These are the resources we use for planning road trips, saving money while traveling, and shopping for outdoor gear.
Car Rentals: While we use our own car most often for road trips, we also enjoy flying into major airports and then renting a car for more regional road trips. We use Kayak to compare prices and find deals from dozens of car rental agencies at once.
Flights: We use Kayak or Skyscanner to search out flight deals. Money-saving tip: If you find yourself using the same airline over and over again (we are huge Southwest fans), consider joining their loyalty program and getting an airline credit card.
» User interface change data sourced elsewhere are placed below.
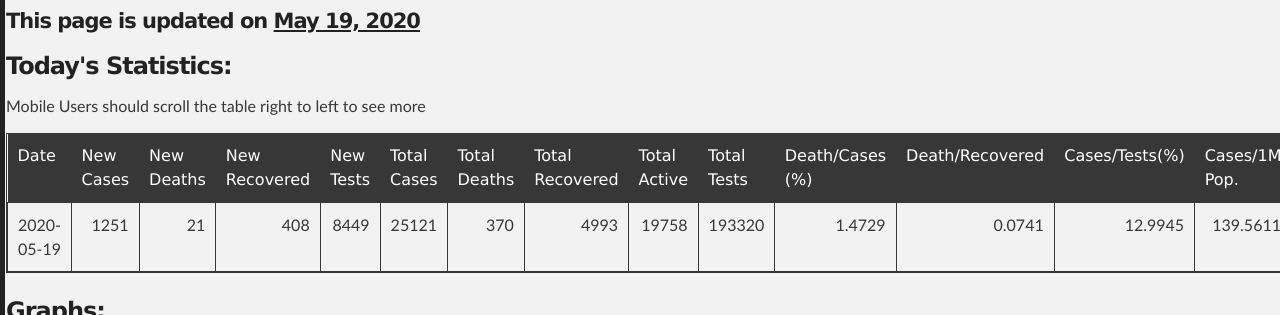
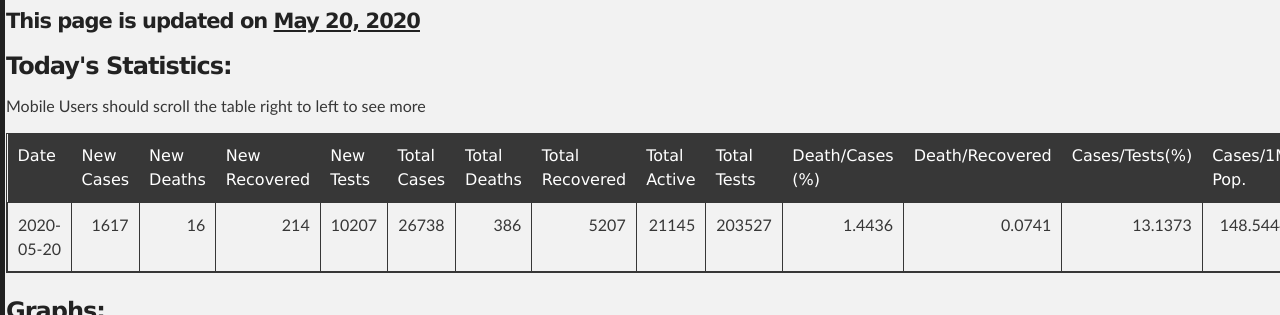
Before and after one commit to promitbasak/covid19bd, a Jekyll site: the page index.html, which Jekyll copies as it is, in a window 1280 px wide and 900 px high, cut to the strip 322-637 px from the top of the window. Built offline with Jekyll 4.4.1, drawn with Linux system fonts in a browser that asks for light colours; some of the changed text lies outside the part shown.

Commit message:
Update index.html

```diff
--- a/index.html
+++ b/index.html
@@ -45,7 +45,7 @@
         <h2 id="covid-19-in-bangladesh">Covid-19 in Bangladesh</h2>
 
 
-    <h4 id="this-page-is-updated-on-may-19-2020">This page is updated on <strong><u>May 19, 2020</u></strong></h4>
+    <h4 id="this-page-is-updated-on-may-20-2020">This page is updated on <strong><u>May 20, 2020</u></strong></h4>
     <h3> Today's Statistics:</h3>
         <p> Mobile Users should scroll the table right to left to see more</p>
     <table class="table table-bordered table-hover table-condensed">
@@ -66,37 +66,38 @@
 <th title="Field #15">Deaths/1M Pop.</th>
 </tr></thead>
 <tbody><tr>
-<td>2020-05-19</td>
-<td align="right">1251</td>
-<td align="right">21</td>
-<td align="right">408</td>
-<td align="right">8449</td>
-<td align="right">25121</td>
-<td align="right">370</td>
-<td align="right">4993</td>
-<td align="right">19758</td>
-<td align="right">193320</td>
-<td align="right">1.4729</td>
+<td>2020-05-20</td>
+<td align="right">1617</td>
+<td align="right">16</td>
+<td align="right">214</td>
+<td align="right">10207</td>
+<td align="right">26738</td>
+<td align="right">386</td>
+<td align="right">5207</td>
+<td align="right">21145</td>
+<td align="right">203527</td>
+<td align="right">1.4436</td>
 <td align="right">0.0741</td>
-<td align="right">12.9945</td>
-<td align="right">139.5611</td>
-<td align="right">2.0556</td>
-</tr>
+<td align="right">13.1373</td>
+<td align="right">148.5444</td>
+<td align="right">2.1444</td>
+</tr>
+      </tbody>
 </table>
 
         <h3>Graphs:</h3>
         <div class="photo-album">
       <div>
-        <img src="https://raw.githubusercontent.com/promitbasak/Covid-19_bd_extended/master/assests/2020-05-19/Figure_1.png">
+        <img src="https://raw.githubusercontent.com/promitbasak/Covid-19_bd_extended/master/assests/2020-05-20/Figure_1.png">
         <h5>Overall Condition</h5>
       </div>
 
       <div>
-        <img src="https://raw.githubusercontent.com/promitbasak/Covid-19_bd_extended/master/assests/2020-05-19/Figure_2.png">
+        <img src="https://raw.githubusercontent.com/promitbasak/Covid-19_bd_extended/master/assests/2020-05-20/Figure_2.png">
         <h5>Total Cases</h5>
       </div>
       <div>
-        <img src="https://raw.githubusercontent.com/promitbasak/Covid-19_bd_extended/master/assests/2020-05-19/Figure_8.png">
+        <img src="https://raw.githubusercontent.com/promitbasak/Covid-19_bd_extended/master/assests/2020-05-20/Figure_8.png">
         <h5>Total Deaths</h5>
       </div>
       <div>
@@ -104,11 +105,11 @@
         <h5>District-wise Corona Map</h5>
       </div>
       <div>
-        <img src="https://raw.githubusercontent.com/promitbasak/Covid-19_bd_extended/master/assests/2020-05-19/Figure_20.png">
+        <img src="https://raw.githubusercontent.com/promitbasak/Covid-19_bd_extended/master/assests/2020-05-20/Figure_20.png">
         <h5>BD vs USA: Cases</h5>
       </div>
       <div>
-        <img src="https://raw.githubusercontent.com/promitbasak/Covid-19_bd_extended/master/assests/2020-05-19/Figure_21.png">
+        <img src="https://raw.githubusercontent.com/promitbasak/Covid-19_bd_extended/master/assests/2020-05-20/Figure_21.png">
         <h5>BD vs USA: Deaths</h5>
       </div>
     </div>
@@ -1773,6 +1774,23 @@
 <td align="right">139.5611</td>
 <td align="right">2.0556</td>
 </tr>
+<tr>
+<td>2020-05-20</td>
+<td align="right">1617</td>
+<td align="right">16</td>
+<td align="right">214</td>
+<td align="right">10207</td>
+<td align="right">26738</td>
+<td align="right">386</td>
+<td align="right">5207</td>
+<td align="right">21145</td>
+<td align="right">203527</td>
+<td align="right">1.4436</td>
+<td align="right">0.0741</td>
+<td align="right">13.1373</td>
+<td align="right">148.5444</td>
+<td align="right">2.1444</td>
+</tr>
 </tbody></table>
         <p></p>
         <p> Data Sources: Self created dataset which can be found at <a href="https://github.com/promitbasak/Covid-19_bd_extended">this repository</a>. This dataset uses govt issued press releases from <a href="https://corona.gov.bd/press-release">Here</a>, <a href="https://iedcr.gov.bd/">Here</a> and <a href="https://iedcr.gov.bd/website/index.php/component/content/article/11-others/227-pressrelease">Here</a>.</p>
```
With our Southwest Rewards Visa, we earn a few free flights each year.
Hotels: When it comes to lodging, we seek out small boutique hotels or quirky roadside motels. First, we search for hotels on TripAdvisor so we can read reviews from other travelers. Then, we use Booking.com to make reservations (they have the best prices, plus a flexible cancelation policy).
Camping: Camping is one of our favorite things to do on long road trips. It allows us to explore the outdoors, cook our own food, and save money. We use They Dyrt Pro to find campsites and read reviews before booking on Recreation.gov or state park websites.
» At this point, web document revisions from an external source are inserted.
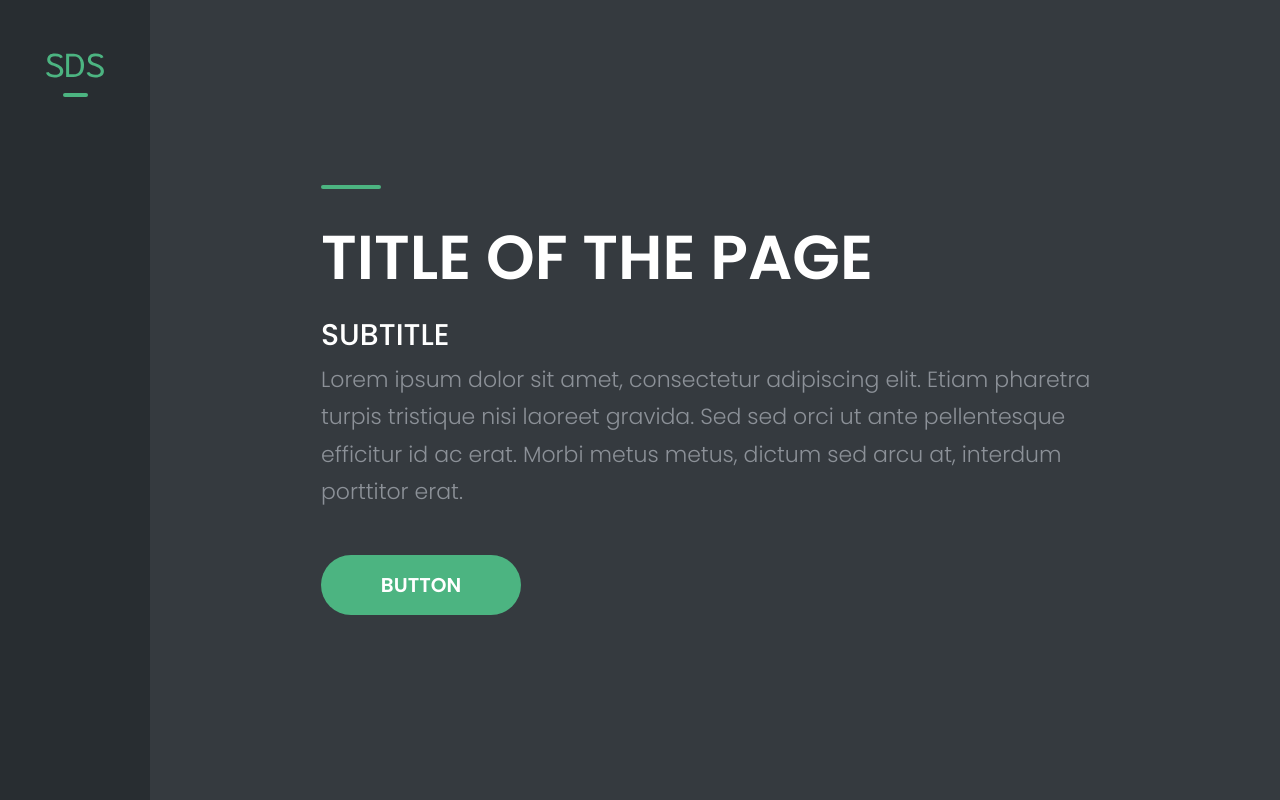
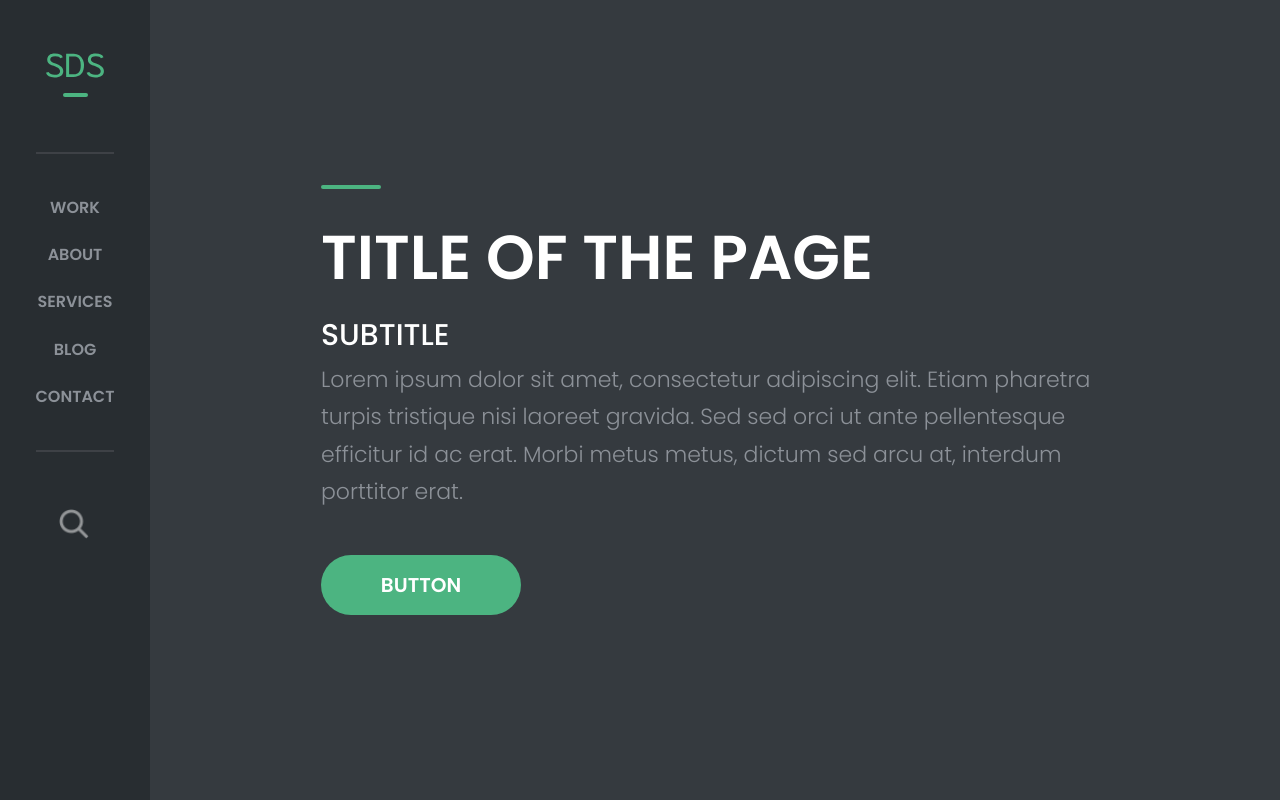
Before and after one commit to Fierylynx/vue-test, a Vue app: page / in a window 1280 px wide. Shown: the top 800 px of the page. Built offline with nearby package versions, Linux system fonts and the light colour scheme.

Commit message:
fixed menu

```diff
--- a/src/components/Menu/Menu.vue
+++ b/src/components/Menu/Menu.vue
@@ -9,7 +9,7 @@
     <span></span>
     <span></span>
   </button>
-  <nav v-show="navOpen" v-if="navOpen ">
+  <nav v-show="navOpen">
     <MenuList />
     <MenuForm />
   </nav>
@@ -45,7 +45,7 @@ nav {
   background-color: $black;
   @media (min-width: 991px) {
     position: relative;
-    display: block;
+    display: block !important;
     padding: 0;
   }
 }
@@ -58,9 +58,6 @@ nav {
   background-color: transparent;
   border: none;
   z-index: 100;
-    @media (min-width: 991px) {
-    display: none;
-  }
 
   span {
     position: absolute;
```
Glamping and Vacation Rentals: For weekend getaways and shorter vacations, we love glamping (check out our glamping resource guide). We book glamping properties through Tentrr, Hipcamp, and Airbnb. For cabins and vacation rentals, we like to use VRBO (they have fewer fees and a better cancelation policy than Airbnb).
Guides and Maps: If we are visiting a new region, we usually invest in a Moon Travel Guide for the area. We pass them on to friends and family after our trip. If we are planning on hiking, we also purchase a Falcon guide in the Best Easy Day Hikes series.
Outdoor Gear: We are REI Co-Op members. It cost us $20 for a lifetime membership, but we get a yearly dividend based on our purchases, plus great deals and coupons throughout the year. REI also has a great return policy.
Check out our complete guide for planning a road trip on a budget